Councilor Blake also has another plan that would pit MacDermott and Johnson against one another in the same overwhelmingly majority white district. Blake also speaks of “Plan Four,” though it is not immediately clear to which plan he is referring. He stresses that two predominantly white districts are vital to the future of Birmingham. Gunn replies that Blake’s original redistricting plan “ran me on a dog trail all the way up to Jeff State and across to [Highway] 79.” Gunn says that instead of trusting Blake’s plan, he’d prefer to be “pulled out of the ditch with a rope around my neck.”
Reapportionment Group 2000 representative Cris Correia argues with Blake that reduction to two majority white districts would violate the Voting Rights Act and its protection of minorities. Correia explains that since it’s possible to draw three white districts based on voting age population, the Justice Department will have no problem with that criteria. She also notes that registration rates of white voters are higher than black registration rates, which also plays into Justice Department criteria for determining majority districts. Blake disagrees, explaining that “traditionally, the Voting Rights Act has determined that black districts are considered majority when they are 65 percent or more black.” Blake says Correia is
“playing games” by using voting age and “what you don’t know about registration” as criteria for minority district determination.

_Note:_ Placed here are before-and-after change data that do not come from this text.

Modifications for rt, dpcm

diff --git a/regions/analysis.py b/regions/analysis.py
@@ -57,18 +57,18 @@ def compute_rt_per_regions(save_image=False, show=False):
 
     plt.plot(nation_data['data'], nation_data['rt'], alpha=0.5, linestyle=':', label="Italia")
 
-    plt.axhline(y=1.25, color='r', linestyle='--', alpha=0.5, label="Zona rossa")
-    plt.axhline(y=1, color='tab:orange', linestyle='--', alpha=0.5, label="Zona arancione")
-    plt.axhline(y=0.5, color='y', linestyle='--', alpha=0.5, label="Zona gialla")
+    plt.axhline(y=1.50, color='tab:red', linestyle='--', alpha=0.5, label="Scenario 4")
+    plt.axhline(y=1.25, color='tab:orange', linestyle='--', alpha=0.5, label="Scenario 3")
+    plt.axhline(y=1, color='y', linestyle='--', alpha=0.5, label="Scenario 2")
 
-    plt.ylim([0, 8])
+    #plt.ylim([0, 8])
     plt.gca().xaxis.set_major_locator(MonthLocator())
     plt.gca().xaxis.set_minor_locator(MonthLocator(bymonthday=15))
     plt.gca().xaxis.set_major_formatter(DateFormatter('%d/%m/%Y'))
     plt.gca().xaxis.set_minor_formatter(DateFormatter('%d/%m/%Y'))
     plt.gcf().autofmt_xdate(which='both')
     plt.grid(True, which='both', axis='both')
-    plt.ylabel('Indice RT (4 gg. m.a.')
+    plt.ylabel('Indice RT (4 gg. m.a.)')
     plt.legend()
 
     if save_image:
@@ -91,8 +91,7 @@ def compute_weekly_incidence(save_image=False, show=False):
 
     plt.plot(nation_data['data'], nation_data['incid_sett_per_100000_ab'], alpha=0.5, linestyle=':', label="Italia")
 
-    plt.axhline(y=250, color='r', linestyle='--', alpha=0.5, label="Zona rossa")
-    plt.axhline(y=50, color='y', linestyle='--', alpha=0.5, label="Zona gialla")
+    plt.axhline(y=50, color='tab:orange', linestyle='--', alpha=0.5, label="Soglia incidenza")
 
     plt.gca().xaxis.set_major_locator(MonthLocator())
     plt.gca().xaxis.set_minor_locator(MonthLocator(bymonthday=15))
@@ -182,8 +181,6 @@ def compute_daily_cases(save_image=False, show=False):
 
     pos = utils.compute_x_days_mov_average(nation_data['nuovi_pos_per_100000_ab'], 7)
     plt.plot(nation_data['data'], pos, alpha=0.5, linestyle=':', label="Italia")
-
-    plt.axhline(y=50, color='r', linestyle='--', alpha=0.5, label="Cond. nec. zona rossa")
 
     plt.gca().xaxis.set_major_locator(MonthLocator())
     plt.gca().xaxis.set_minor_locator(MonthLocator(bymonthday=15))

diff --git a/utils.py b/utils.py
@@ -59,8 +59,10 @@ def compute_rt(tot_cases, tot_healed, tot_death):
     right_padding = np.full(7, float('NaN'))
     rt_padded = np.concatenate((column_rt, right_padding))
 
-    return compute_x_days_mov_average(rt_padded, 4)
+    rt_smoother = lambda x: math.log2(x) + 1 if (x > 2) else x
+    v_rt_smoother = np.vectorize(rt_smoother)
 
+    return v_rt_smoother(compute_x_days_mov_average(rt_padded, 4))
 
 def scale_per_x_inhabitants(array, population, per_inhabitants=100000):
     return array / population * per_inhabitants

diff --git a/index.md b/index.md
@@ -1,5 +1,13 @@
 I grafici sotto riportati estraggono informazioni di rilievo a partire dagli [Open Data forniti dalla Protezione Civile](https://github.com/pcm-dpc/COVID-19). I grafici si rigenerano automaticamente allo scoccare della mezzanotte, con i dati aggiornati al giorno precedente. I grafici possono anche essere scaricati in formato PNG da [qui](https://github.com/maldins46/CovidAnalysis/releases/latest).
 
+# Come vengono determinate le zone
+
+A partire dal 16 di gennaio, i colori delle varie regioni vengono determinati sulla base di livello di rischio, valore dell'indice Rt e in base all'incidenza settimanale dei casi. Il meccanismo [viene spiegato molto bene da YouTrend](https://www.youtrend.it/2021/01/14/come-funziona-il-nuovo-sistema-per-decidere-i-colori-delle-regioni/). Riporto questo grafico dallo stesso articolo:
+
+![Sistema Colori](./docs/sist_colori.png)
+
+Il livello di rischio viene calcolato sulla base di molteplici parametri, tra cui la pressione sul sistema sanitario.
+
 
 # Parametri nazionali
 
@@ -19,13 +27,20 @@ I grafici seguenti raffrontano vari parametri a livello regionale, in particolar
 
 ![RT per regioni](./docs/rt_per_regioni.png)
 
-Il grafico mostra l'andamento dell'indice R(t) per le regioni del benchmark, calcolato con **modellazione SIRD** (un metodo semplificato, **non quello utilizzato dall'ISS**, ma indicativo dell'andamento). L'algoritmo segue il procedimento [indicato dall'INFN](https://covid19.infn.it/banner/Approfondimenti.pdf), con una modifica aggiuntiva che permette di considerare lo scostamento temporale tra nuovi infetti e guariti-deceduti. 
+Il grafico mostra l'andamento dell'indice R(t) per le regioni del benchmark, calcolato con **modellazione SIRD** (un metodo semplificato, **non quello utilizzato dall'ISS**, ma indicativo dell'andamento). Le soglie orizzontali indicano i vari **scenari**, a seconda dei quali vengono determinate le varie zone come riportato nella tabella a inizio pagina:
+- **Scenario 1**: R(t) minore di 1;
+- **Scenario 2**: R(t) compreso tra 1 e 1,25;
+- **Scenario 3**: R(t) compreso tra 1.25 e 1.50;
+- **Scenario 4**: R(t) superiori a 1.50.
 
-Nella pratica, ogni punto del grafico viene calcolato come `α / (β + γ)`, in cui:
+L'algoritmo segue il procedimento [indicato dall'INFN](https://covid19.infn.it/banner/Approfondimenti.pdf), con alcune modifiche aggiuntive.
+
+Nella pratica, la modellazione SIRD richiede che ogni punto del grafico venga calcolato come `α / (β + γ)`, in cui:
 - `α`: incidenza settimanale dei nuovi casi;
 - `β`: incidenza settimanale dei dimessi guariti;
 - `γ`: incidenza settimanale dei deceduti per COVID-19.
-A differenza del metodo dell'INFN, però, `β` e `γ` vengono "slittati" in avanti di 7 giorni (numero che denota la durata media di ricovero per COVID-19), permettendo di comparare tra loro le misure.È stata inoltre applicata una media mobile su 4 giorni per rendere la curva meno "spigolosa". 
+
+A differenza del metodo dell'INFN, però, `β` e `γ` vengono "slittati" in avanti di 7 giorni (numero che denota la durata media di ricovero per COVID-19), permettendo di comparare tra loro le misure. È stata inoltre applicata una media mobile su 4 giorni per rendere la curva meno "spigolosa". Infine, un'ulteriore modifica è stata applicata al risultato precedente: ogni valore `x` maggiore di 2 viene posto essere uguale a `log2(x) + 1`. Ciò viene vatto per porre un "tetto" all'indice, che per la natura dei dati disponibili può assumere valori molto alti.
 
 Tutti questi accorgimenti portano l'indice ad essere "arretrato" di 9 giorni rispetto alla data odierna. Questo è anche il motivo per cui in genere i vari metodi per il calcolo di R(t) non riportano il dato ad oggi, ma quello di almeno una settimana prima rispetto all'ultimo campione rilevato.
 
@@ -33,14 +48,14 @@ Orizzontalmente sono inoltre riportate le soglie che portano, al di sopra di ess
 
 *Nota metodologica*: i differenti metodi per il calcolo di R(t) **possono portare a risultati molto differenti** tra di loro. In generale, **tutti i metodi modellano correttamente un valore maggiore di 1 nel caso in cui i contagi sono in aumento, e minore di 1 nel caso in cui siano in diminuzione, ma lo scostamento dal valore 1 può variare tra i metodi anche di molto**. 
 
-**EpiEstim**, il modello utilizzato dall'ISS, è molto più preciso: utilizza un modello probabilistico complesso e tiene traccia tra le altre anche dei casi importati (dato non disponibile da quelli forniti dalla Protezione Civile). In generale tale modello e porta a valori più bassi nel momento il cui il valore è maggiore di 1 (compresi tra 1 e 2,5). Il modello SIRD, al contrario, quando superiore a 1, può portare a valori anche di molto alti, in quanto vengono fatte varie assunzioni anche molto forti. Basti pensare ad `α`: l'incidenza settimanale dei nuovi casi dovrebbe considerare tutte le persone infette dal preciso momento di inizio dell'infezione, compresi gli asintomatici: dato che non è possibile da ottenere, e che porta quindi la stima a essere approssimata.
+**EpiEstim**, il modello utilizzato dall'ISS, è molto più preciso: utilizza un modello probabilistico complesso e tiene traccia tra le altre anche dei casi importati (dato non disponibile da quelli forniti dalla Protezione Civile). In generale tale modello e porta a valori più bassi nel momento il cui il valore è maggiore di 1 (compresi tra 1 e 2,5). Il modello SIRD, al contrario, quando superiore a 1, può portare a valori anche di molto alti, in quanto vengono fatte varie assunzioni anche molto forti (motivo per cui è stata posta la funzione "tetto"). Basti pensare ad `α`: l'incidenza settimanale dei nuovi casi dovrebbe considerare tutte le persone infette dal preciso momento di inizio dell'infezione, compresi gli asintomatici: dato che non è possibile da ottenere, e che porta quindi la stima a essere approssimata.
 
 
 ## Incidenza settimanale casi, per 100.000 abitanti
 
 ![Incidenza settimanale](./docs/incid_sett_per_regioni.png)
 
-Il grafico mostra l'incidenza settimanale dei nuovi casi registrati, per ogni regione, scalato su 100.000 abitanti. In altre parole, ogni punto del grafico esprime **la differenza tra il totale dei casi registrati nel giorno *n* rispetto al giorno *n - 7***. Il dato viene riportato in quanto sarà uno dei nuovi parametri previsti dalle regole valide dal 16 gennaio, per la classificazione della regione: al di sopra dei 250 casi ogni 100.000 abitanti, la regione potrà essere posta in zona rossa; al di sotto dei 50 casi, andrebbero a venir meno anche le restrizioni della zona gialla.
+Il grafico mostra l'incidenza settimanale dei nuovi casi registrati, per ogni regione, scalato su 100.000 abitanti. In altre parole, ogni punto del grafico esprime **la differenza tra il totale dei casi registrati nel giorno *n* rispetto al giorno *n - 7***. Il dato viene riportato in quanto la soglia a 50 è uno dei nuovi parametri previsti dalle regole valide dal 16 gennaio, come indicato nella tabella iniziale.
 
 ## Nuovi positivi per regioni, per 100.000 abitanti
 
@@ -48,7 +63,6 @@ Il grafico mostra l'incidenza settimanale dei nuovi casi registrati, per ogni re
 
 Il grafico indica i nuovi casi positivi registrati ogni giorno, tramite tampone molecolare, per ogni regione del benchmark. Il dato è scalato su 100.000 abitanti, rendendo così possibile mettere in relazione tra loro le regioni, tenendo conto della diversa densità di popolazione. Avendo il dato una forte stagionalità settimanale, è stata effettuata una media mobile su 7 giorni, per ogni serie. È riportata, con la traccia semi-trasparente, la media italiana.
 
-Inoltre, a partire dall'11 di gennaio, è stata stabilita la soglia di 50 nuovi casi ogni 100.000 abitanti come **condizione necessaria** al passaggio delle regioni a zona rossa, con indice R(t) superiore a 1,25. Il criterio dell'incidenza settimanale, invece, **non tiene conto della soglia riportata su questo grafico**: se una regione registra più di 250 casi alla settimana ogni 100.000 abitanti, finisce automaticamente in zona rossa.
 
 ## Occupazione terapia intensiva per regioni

Studying a laptop computer screen, Council President Bell proposes an amendment to Plan 2B that address concerns of Five Points South Neighborhood president Mike Higginbotham. Residents are perturbed about drastic changes in their district. Bell says that Blake told the “demographers” that he [Blake] “would not stand for any white neighborhood to be represented by any black council member.” Blake responds, “That’s insane!” Bell immediately smiles and replies, “That is insane, Dr. Blake, that’s what I’ve been trying to tell people about you for some time now.” As Bell continues to study the computer screen in front of him, he tells Blake, who is peering over Bell’s shoulder at the screen, “You know, Dr. Blake, I could concentrate if you weren’t breathing on me.” Blake replies, “It’s ironic that the only two people who are going to understand the district are you and Mike Higginbotham, because nobody else has seen it.” Bell says that he thought he was doing a favor for the neighborhood based on Blake’s request. Blake responds that he favors delaying the process until all have had the opportunity to view the final redistricting plan. Mike Higginbotham addresses the Council to clarify his role in the neighborhood protests. “Councilman Blake did talk with the neighborhood presidents, and expressed to us that he thought that we should express our concerns about the plan.” Higginbotham says that he has made an effort to stay out of the redistricting process, instead letting his neighborhood association decide what to do. The neighborhood’s protest centers around inclusion of voters from Bell’s district, because traditional voters in the district were being removed in favor of new voters.
Councilor Johnson finally interrupts the morning debates to urge that a vote be taken on the 2B redistricting plan. Johnson notes that there has been “plenty of opportunity for input.” As Blake begins to argue with him on that point, Johnson responds that he has the floor and immediately asks, “Mr. President [Bell], can you get Dr. Blake under control?” &